- **EXERCISE INSTRUCTIONS**: In the records below, find each line containing the word "shared" and copy it.

━━━━━ GIVEN ENTRIES

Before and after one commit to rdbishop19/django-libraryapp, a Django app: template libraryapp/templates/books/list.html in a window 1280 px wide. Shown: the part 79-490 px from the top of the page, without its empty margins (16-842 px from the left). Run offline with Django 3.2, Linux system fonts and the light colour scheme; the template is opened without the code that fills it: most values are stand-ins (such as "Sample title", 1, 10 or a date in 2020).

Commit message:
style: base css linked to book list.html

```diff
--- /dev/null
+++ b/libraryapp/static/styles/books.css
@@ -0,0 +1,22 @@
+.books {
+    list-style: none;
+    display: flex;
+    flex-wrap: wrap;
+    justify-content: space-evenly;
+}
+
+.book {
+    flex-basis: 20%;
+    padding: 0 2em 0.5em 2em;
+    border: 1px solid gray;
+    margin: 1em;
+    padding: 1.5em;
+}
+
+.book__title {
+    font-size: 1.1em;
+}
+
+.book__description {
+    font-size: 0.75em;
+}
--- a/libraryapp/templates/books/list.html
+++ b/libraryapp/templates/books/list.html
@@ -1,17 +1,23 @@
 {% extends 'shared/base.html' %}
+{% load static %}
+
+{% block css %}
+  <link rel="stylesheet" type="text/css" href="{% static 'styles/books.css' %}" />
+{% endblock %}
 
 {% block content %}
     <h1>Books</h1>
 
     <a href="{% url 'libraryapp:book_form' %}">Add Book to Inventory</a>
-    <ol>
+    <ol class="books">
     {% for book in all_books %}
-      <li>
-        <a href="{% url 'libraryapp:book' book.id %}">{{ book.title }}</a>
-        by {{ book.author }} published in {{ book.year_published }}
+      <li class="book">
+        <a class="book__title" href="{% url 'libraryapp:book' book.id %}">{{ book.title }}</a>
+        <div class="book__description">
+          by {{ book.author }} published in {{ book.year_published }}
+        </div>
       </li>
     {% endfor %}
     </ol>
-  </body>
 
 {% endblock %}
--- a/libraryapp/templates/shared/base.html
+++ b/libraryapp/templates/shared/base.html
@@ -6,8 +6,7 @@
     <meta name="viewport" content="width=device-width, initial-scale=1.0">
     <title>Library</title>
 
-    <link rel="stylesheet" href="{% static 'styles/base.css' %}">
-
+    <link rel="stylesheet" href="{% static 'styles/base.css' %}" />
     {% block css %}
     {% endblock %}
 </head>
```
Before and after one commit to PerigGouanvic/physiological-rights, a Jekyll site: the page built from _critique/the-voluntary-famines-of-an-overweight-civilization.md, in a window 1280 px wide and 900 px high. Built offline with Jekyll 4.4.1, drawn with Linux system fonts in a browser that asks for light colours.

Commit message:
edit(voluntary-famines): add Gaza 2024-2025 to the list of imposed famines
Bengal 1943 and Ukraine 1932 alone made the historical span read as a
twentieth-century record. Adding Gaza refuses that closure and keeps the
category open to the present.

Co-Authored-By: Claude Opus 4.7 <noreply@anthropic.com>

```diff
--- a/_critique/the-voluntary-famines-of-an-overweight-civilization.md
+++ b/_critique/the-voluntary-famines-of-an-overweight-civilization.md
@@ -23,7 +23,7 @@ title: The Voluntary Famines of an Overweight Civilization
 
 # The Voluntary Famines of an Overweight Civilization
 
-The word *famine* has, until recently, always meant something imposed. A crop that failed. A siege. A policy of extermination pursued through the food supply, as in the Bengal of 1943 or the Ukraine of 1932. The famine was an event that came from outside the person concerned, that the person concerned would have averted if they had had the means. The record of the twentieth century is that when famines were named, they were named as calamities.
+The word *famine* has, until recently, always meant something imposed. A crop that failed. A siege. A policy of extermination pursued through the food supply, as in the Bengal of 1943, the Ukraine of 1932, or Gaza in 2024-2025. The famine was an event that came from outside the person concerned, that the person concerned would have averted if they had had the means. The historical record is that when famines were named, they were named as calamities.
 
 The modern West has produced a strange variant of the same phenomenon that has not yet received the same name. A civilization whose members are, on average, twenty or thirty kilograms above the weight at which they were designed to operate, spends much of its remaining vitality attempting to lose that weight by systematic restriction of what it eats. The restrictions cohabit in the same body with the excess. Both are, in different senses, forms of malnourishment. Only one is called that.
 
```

━━━━━━━━━━

- **ANSWER TO THIS TASK**:
 {% extends 'shared/base.html' %}
--- a/libraryapp/templates/shared/base.html
+++ b/libraryapp/templates/shared/base.html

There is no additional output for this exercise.